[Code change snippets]

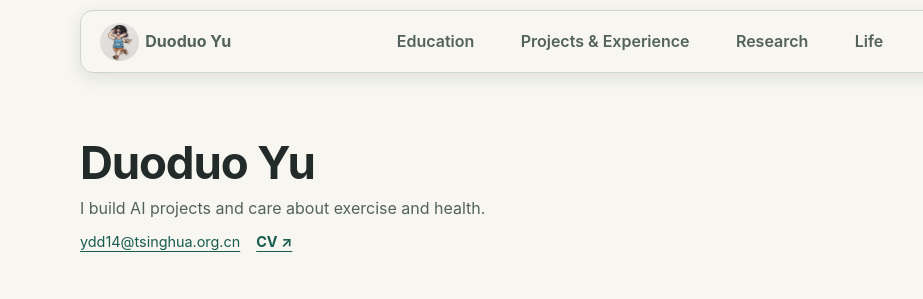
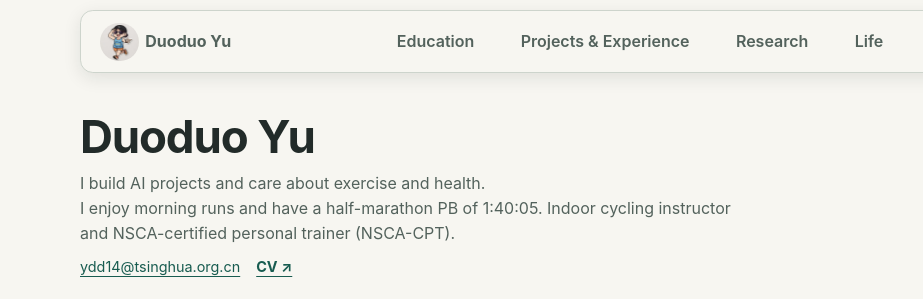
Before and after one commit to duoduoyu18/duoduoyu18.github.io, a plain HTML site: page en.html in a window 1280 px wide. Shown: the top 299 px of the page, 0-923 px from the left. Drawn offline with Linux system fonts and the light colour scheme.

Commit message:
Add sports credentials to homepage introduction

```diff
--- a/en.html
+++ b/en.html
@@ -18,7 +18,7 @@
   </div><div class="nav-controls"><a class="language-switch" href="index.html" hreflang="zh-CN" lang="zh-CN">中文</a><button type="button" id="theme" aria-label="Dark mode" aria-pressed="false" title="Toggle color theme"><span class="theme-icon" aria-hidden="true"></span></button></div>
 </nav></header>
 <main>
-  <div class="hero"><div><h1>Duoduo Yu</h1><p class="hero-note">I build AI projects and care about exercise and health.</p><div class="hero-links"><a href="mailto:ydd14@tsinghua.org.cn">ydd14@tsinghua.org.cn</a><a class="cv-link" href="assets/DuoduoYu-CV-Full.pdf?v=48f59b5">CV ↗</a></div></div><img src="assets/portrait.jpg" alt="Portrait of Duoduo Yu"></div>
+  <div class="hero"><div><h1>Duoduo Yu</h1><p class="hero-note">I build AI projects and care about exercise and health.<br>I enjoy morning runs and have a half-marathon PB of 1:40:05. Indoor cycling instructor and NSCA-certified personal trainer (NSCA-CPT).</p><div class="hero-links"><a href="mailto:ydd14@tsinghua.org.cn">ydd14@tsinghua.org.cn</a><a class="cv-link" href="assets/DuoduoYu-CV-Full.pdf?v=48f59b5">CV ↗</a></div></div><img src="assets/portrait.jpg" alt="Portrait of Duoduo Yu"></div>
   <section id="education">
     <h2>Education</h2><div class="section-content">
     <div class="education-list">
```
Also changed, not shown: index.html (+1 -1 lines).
---
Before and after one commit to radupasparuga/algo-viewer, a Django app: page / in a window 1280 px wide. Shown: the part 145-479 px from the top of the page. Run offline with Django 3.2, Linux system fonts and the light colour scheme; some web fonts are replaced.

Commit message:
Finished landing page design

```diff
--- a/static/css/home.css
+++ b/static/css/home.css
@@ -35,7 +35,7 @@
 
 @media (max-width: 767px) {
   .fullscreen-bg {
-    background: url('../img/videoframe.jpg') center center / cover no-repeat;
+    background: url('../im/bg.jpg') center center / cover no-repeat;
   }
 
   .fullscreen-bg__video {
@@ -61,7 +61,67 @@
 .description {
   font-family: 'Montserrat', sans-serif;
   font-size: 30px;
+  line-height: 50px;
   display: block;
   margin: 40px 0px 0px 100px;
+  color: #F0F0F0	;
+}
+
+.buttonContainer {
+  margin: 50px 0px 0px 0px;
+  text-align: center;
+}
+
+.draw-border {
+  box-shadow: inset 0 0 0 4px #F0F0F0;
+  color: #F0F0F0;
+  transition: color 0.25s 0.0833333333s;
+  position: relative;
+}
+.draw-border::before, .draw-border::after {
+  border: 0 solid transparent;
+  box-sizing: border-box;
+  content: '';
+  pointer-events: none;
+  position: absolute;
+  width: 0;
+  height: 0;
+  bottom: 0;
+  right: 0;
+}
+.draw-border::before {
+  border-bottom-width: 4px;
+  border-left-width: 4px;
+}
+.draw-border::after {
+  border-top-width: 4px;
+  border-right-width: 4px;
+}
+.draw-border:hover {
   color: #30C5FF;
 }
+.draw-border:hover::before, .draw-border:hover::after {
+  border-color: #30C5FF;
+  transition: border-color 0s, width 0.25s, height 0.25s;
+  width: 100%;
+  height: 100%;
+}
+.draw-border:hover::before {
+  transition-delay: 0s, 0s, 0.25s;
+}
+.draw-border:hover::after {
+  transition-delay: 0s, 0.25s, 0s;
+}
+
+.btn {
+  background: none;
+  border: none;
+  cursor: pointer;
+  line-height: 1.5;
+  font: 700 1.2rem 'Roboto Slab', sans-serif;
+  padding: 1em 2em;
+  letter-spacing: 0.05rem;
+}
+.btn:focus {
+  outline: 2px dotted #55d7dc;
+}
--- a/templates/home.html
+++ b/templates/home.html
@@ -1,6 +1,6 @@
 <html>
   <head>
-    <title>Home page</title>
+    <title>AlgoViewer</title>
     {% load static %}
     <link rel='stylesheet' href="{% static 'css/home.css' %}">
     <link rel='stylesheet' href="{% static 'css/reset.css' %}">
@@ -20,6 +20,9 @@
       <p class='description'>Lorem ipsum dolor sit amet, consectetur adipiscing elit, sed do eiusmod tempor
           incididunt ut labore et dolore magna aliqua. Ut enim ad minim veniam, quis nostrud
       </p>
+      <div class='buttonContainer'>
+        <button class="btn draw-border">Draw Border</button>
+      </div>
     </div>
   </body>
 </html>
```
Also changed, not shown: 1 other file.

[Exercise brief] Your task is to return each line of the data above that contains the string "height".

[Reply]
+  line-height: 50px;
+  height: 0;
+  transition: border-color 0s, width 0.25s, height 0.25s;
+  height: 100%;
+  line-height: 1.5;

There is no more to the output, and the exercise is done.